Your answer should be one number: how many lines of the records hold the string "transform".
Start of TASK DATA
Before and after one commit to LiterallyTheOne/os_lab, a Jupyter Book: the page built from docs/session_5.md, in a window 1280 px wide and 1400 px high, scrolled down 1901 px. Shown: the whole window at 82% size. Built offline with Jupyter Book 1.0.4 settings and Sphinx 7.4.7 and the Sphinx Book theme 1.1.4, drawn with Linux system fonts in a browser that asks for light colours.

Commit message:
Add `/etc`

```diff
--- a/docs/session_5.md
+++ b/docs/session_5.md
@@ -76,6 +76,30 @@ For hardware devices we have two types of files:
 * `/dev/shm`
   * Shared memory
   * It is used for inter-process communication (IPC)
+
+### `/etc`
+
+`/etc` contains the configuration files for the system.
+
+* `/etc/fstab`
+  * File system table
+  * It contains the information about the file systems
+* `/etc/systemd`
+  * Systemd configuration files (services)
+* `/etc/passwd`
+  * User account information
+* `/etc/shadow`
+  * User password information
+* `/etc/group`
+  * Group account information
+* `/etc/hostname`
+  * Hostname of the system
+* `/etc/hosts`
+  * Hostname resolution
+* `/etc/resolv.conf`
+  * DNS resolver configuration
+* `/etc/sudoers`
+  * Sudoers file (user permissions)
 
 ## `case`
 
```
End of TASK DATA
Start of TASK DATA
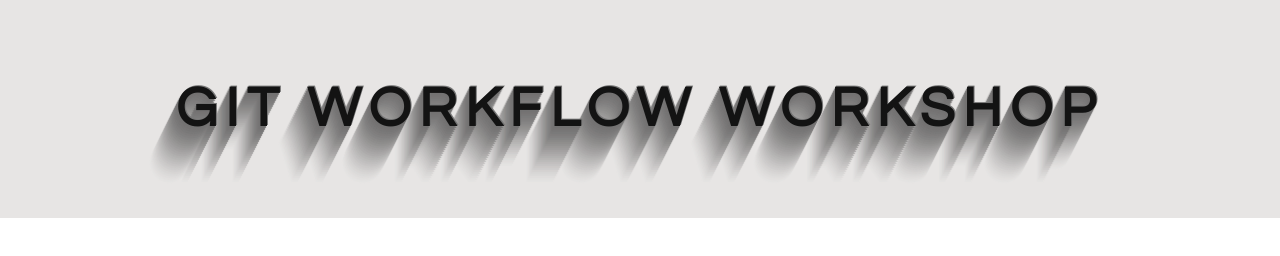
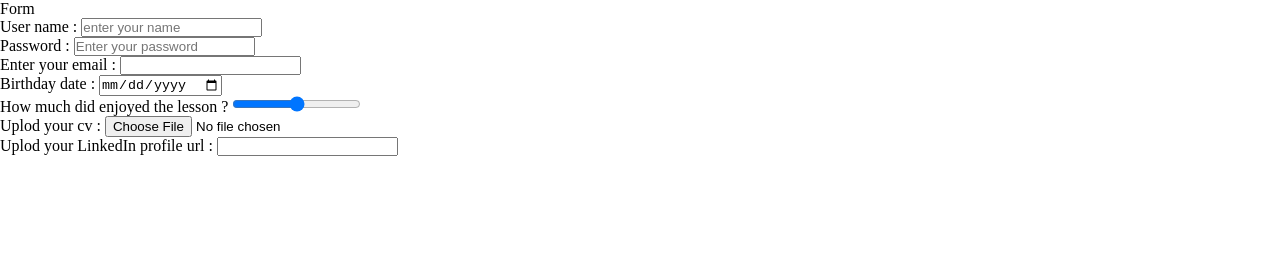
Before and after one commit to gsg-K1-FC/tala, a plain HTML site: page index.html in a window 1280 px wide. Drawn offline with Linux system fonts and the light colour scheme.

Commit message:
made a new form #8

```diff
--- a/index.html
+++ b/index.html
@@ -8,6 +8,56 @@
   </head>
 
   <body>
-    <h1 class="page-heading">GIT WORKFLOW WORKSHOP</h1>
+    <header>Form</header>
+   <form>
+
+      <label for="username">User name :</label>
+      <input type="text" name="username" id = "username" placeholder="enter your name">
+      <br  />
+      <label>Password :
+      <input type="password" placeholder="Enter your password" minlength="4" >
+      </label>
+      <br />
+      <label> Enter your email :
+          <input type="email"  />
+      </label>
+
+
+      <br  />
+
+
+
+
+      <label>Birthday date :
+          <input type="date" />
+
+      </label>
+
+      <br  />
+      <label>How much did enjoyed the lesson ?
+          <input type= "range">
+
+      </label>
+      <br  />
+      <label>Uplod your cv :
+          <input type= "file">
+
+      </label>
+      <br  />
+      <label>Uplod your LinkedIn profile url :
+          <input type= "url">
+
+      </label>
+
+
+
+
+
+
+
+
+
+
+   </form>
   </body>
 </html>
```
End of TASK DATA
Start of TASK DATA
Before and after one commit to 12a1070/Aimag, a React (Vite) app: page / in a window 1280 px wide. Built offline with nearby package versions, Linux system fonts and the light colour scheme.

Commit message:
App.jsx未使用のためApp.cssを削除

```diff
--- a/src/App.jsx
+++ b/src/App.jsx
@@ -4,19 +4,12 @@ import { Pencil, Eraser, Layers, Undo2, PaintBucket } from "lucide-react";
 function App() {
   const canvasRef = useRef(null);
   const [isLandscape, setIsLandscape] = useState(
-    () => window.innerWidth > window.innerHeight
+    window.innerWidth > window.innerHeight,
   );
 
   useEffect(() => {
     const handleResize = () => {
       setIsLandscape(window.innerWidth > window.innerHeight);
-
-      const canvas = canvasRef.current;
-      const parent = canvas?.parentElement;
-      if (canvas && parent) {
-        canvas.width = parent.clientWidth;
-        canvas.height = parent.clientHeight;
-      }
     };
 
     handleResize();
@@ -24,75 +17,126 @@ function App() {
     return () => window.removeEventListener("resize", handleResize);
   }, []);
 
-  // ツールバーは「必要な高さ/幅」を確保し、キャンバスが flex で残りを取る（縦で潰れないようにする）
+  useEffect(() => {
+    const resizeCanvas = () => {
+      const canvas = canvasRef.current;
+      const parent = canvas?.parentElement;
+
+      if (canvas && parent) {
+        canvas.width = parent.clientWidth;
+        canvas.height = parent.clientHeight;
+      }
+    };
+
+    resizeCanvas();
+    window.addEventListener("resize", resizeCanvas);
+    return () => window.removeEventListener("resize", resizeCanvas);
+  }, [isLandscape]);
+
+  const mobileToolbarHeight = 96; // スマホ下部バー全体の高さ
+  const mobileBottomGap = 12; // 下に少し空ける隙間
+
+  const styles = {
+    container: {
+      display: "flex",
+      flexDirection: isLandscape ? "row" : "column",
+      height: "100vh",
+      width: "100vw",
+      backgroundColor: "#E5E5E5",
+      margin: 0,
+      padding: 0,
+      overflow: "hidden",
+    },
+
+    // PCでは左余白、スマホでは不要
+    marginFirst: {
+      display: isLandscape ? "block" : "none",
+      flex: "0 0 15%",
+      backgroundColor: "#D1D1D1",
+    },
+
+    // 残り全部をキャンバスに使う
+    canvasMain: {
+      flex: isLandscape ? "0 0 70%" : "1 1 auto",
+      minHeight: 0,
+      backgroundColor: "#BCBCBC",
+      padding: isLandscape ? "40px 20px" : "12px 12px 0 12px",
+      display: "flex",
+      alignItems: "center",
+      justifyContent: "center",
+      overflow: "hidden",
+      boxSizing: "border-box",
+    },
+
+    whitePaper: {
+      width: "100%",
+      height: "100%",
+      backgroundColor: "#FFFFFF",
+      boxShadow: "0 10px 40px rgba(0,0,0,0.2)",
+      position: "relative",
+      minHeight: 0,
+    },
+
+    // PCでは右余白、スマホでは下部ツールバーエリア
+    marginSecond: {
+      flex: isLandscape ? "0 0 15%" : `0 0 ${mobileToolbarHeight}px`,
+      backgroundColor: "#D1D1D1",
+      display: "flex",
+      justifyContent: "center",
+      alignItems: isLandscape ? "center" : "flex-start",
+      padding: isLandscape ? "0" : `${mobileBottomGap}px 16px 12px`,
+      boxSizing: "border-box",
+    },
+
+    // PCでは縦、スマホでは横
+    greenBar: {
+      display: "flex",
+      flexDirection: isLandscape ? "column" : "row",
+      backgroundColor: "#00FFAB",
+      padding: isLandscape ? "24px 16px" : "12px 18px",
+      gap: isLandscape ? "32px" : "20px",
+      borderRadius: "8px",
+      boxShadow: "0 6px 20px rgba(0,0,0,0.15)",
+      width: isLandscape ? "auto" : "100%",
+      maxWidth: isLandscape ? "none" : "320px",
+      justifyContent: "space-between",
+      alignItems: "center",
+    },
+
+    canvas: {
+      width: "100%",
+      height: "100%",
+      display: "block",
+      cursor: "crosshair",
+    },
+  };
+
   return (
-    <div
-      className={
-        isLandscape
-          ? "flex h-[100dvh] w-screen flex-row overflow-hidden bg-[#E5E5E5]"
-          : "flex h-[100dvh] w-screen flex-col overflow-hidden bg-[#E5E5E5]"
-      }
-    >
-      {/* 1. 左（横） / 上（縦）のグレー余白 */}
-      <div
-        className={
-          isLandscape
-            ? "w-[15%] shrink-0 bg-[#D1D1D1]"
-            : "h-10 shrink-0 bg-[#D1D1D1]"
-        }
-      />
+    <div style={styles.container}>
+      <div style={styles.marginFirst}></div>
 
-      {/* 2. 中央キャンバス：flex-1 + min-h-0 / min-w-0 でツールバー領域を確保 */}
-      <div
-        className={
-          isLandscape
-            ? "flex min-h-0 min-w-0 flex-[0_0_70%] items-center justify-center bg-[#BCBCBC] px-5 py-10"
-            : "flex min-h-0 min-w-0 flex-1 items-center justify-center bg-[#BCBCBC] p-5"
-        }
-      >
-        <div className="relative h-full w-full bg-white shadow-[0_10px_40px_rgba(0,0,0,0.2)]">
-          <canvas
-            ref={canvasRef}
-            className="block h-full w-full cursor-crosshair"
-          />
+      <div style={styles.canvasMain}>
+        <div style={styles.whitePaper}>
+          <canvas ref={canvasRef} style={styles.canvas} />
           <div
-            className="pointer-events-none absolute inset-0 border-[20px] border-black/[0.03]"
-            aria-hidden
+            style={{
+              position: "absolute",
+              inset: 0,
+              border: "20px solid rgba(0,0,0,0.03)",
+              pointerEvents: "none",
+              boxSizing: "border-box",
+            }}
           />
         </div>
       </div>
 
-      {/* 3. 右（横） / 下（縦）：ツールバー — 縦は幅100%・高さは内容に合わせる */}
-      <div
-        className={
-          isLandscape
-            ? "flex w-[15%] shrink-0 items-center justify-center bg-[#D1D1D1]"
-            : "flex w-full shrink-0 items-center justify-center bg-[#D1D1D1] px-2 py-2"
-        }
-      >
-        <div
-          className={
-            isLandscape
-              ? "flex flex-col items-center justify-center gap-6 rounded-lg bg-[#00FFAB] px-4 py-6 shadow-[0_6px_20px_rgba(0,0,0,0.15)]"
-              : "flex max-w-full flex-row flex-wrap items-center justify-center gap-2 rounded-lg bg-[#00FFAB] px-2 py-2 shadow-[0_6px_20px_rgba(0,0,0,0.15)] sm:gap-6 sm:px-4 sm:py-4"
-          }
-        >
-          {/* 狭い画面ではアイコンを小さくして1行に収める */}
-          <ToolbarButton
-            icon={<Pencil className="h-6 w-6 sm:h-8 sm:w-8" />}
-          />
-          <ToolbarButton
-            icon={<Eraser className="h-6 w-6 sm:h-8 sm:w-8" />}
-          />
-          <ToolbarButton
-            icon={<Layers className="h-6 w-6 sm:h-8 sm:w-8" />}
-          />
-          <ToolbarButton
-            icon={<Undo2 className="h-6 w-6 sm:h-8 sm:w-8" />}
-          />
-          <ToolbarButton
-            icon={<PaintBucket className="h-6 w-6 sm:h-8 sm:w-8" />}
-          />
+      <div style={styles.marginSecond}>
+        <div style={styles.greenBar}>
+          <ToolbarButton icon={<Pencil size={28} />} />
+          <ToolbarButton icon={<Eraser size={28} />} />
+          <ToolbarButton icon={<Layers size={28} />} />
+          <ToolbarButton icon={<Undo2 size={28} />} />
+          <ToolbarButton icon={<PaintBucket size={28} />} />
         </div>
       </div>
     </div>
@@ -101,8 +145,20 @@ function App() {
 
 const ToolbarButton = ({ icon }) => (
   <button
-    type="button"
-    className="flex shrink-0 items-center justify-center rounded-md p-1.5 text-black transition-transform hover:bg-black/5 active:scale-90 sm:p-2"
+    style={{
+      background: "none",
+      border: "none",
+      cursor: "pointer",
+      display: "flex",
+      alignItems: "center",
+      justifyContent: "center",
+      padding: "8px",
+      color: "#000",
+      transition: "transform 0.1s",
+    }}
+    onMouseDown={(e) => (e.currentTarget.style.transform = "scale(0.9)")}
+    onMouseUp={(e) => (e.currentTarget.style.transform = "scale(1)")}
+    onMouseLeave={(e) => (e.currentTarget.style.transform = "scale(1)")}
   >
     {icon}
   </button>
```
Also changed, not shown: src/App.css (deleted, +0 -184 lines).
End of TASK DATA
▶ _SOLUTION TO THIS TASK_: 5